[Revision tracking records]
++++++++
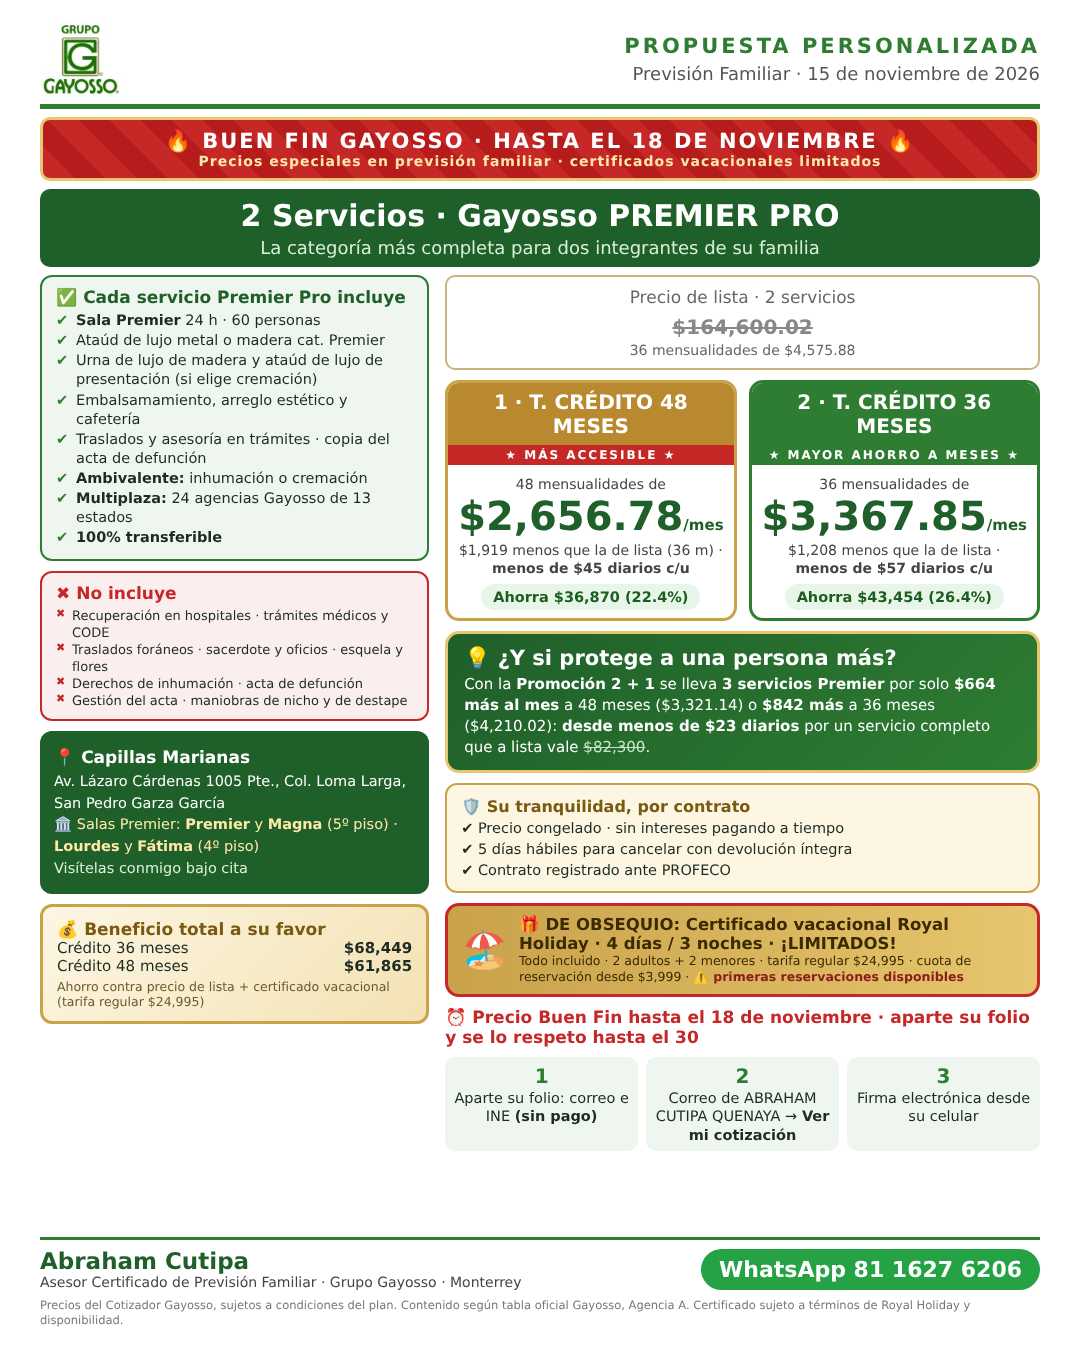
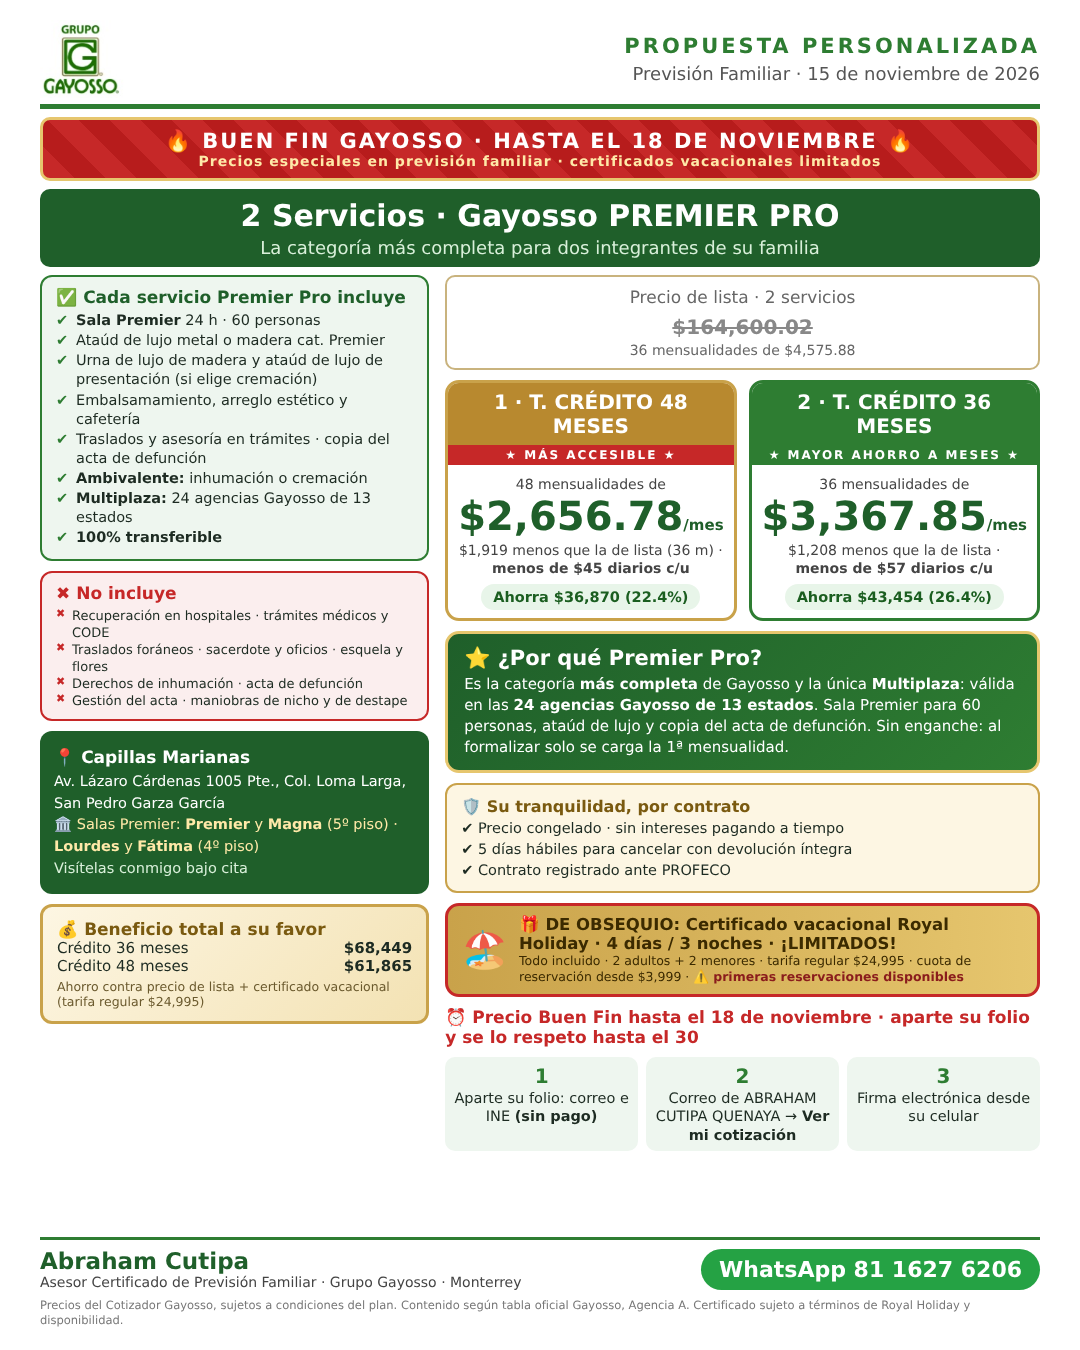
2 Premier Marianas: sin upsell, recuadro Por qué Premier
Claude-Session: https://claude.ai/code/session_01PccRGVGwaaPKDitcWkgoNs

Changed region(s): [[0.4278, 0.4667, 0.9472, 0.56]]

diff --git a/propuesta/premier2_marianas_tdc.html b/propuesta/premier2_marianas_tdc.html
@@ -85,7 +85,7 @@ body{width:1080px;height:1350px;font-family:"DejaVu Sans",Arial,sans-serif;backg
    <div class="op" style="flex:1;border-color:#c9a24a"><div class="h" style="background:#b8892f;font-size:20px">1 · T. CRÉDITO 48 MESES</div><div class="badge">★ MÁS ACCESIBLE ★</div><div class="b"><div class="sm">48 mensualidades de</div><div class="big" style="font-size:40px">$2,656.78<span style="font-size:15px">/mes</span></div><div class="sm">$1,919 menos que la de lista (36 m) · <b>menos de $45 diarios c/u</b></div><div class="sv">Ahorra $36,870 (22.4%)</div></div></div>
    <div class="op" style="flex:1"><div class="h" style="font-size:20px">2 · T. CRÉDITO 36 MESES</div><div class="badge" style="background:#2e7d32">★ MAYOR AHORRO A MESES ★</div><div class="b"><div class="sm">36 mensualidades de</div><div class="big" style="font-size:40px">$3,367.85<span style="font-size:15px">/mes</span></div><div class="sm">$1,208 menos que la de lista · <b>menos de $57 diarios c/u</b></div><div class="sv">Ahorra $43,454 (26.4%)</div></div></div>
   </div>
-  <div class="nicho"><div class="t">💡 ¿Y si protege a una persona más?</div><div class="s">Con la <b>Promoción 2 + 1</b> se lleva <b>3 servicios Premier</b> por solo <b>$664 más al mes</b> a 48 meses ($3,321.14) o <b>$842 más</b> a 36 meses ($4,210.02): <b>desde menos de $23 diarios</b> por un servicio completo que a lista vale <s>$82,300</s>.</div></div>
+  <div class="nicho"><div class="t">⭐ ¿Por qué Premier Pro?</div><div class="s">Es la categoría <b>más completa</b> de Gayosso y la única <b>Multiplaza</b>: válida en las <b>24 agencias Gayosso de 13 estados</b>. Sala Premier para 60 personas, ataúd de lujo y copia del acta de defunción. Sin enganche: al formalizar solo se carga la 1ª mensualidad.</div></div>
   <div class="box" style="background:#fdf6e3;border:2px solid #c9a24a;font-size:14.5px;line-height:1.45"><b style="color:#7a5a10;font-size:16px">🛡 Su tranquilidad, por contrato</b><br>✔ Precio congelado · sin intereses pagando a tiempo<br>✔ 5 días hábiles para cancelar con devolución íntegra<br>✔ Contrato registrado ante PROFECO</div>
   <div class="gift"><div class="i">🏖</div><div><div class="t">🎁 DE OBSEQUIO: Certificado vacacional Royal Holiday · 4 días / 3 noches · ¡LIMITADOS!</div><div class="s">Todo incluido · 2 adultos + 2 menores · tarifa regular $24,995 · cuota de reservación desde $3,999 · <b style="color:#8a1c1c">⚠ primeras reservaciones disponibles</b></div></div></div>
   <div class="vig">⏰ Precio Buen Fin hasta el 18 de noviembre · aparte su folio y se lo respeto hasta el 30</div>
++++++++
• WORK REQUIRED:
Set down the records above word for word, from the first line through the line containing "Changed region(s): [[0.4278, 0.4667, 0.9472, 0.56]]", both included; leave out the pictures.

• EXPECTED OUTPUT:
2 Premier Marianas: sin upsell, recuadro Por qué Premier
Claude-Session: https://claude.ai/code/session_01PccRGVGwaaPKDitcWkgoNs

Changed region(s): [[0.4278, 0.4667, 0.9472, 0.56]]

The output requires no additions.